▶ _Your instructions_: All lines of the material that contain "happy" must be copied out.

▶ _Material provided_:
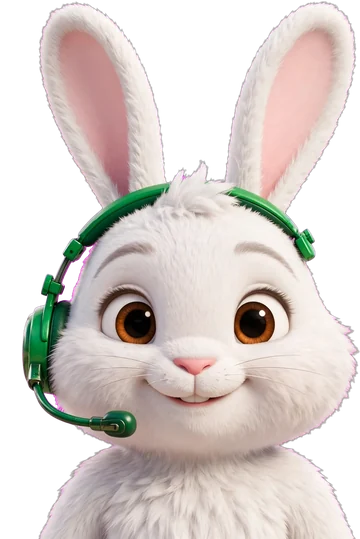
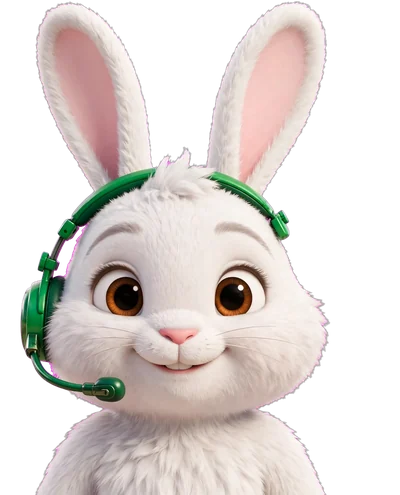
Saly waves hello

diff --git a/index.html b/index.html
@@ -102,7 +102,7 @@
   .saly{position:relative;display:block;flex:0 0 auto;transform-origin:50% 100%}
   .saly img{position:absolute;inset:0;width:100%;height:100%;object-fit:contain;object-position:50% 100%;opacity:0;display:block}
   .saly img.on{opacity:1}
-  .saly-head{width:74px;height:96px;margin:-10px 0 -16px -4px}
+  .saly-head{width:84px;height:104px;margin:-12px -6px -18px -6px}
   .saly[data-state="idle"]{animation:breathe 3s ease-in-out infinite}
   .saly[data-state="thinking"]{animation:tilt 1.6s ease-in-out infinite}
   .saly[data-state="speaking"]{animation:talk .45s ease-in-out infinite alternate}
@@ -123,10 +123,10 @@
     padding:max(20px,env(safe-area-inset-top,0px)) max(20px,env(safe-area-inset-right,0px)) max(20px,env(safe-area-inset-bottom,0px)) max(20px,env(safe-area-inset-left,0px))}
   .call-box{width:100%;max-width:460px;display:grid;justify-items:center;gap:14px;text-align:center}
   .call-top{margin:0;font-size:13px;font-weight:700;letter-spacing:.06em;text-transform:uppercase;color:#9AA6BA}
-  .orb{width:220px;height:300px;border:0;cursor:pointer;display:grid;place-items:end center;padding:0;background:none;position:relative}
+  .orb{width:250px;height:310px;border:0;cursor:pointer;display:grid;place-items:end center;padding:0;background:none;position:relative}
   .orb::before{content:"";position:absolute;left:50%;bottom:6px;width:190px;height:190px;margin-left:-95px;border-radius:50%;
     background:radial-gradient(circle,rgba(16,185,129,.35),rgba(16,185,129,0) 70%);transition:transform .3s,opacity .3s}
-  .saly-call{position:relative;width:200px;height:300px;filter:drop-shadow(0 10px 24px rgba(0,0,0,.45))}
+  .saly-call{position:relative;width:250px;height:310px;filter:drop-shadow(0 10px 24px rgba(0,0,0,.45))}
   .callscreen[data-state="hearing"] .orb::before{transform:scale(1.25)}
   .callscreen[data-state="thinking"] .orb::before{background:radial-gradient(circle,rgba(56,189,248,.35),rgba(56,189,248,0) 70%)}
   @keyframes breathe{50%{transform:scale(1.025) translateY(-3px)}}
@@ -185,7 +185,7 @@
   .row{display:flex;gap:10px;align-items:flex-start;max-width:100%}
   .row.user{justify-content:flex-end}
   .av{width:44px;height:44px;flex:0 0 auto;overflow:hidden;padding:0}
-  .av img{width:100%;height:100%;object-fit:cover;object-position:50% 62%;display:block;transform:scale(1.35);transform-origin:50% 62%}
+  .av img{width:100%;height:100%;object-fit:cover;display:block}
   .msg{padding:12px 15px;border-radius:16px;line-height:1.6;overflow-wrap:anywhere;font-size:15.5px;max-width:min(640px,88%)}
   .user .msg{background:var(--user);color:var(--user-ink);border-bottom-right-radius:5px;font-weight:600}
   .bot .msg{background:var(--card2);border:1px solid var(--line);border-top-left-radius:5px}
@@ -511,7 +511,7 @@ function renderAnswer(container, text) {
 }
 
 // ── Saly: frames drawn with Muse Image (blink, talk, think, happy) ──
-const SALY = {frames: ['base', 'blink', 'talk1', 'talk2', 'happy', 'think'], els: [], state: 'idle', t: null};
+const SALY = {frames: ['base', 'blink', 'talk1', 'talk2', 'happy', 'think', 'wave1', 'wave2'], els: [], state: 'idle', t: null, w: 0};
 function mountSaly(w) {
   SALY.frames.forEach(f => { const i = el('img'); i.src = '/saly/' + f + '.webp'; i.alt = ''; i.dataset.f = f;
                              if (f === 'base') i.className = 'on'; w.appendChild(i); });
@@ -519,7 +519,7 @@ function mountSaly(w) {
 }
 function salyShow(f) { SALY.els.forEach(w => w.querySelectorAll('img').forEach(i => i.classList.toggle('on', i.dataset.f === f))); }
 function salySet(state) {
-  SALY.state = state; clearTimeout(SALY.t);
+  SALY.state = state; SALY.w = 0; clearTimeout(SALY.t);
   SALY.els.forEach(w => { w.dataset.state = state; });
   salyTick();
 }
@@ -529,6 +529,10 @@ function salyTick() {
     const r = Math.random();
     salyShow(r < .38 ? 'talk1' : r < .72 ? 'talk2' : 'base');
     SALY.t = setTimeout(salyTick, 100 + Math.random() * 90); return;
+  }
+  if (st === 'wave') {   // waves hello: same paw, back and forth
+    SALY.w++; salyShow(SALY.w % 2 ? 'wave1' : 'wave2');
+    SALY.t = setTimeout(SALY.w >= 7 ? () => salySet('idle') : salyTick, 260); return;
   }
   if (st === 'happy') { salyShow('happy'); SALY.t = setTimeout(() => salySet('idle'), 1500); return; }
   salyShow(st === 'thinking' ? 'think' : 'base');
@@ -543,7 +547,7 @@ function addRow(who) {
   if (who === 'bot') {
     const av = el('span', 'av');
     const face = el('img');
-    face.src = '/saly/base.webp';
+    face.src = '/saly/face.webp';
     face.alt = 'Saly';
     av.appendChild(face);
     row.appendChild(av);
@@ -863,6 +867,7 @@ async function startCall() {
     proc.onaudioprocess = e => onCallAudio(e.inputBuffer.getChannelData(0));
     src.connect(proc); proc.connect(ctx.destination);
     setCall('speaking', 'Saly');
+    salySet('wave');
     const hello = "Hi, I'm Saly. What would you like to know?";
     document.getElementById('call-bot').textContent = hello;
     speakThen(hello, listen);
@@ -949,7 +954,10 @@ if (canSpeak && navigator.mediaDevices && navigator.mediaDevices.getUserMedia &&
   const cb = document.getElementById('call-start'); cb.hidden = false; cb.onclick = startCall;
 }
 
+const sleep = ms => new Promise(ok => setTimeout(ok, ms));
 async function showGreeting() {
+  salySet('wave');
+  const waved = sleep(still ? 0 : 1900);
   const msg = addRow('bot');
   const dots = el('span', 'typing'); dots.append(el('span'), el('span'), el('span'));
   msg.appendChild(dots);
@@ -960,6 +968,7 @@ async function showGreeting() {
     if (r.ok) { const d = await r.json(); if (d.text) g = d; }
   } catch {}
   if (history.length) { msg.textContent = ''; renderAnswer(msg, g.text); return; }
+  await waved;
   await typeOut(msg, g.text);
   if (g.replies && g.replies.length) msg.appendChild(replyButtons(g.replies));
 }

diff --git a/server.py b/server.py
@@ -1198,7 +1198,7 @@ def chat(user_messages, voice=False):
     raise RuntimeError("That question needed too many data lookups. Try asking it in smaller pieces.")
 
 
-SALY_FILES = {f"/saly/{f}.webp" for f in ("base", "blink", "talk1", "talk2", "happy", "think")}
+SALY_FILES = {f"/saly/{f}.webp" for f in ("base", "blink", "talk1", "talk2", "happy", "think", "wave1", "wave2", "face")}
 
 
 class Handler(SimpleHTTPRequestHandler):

▶ _Exercise response_:
 // ── Saly: frames drawn with Muse Image (blink, talk, think, happy) ──
-const SALY = {frames: ['base', 'blink', 'talk1', 'talk2', 'happy', 'think'], els: [], state: 'idle', t: null};
+const SALY = {frames: ['base', 'blink', 'talk1', 'talk2', 'happy', 'think', 'wave1', 'wave2'], els: [], state: 'idle', t: null, w: 0};
   if (st === 'happy') { salyShow('happy'); SALY.t = setTimeout(() => salySet('idle'), 1500); return; }
-SALY_FILES = {f"/saly/{f}.webp" for f in ("base", "blink", "talk1", "talk2", "happy", "think")}
+SALY_FILES = {f"/saly/{f}.webp" for f in ("base", "blink", "talk1", "talk2", "happy", "think", "wave1", "wave2", "face")}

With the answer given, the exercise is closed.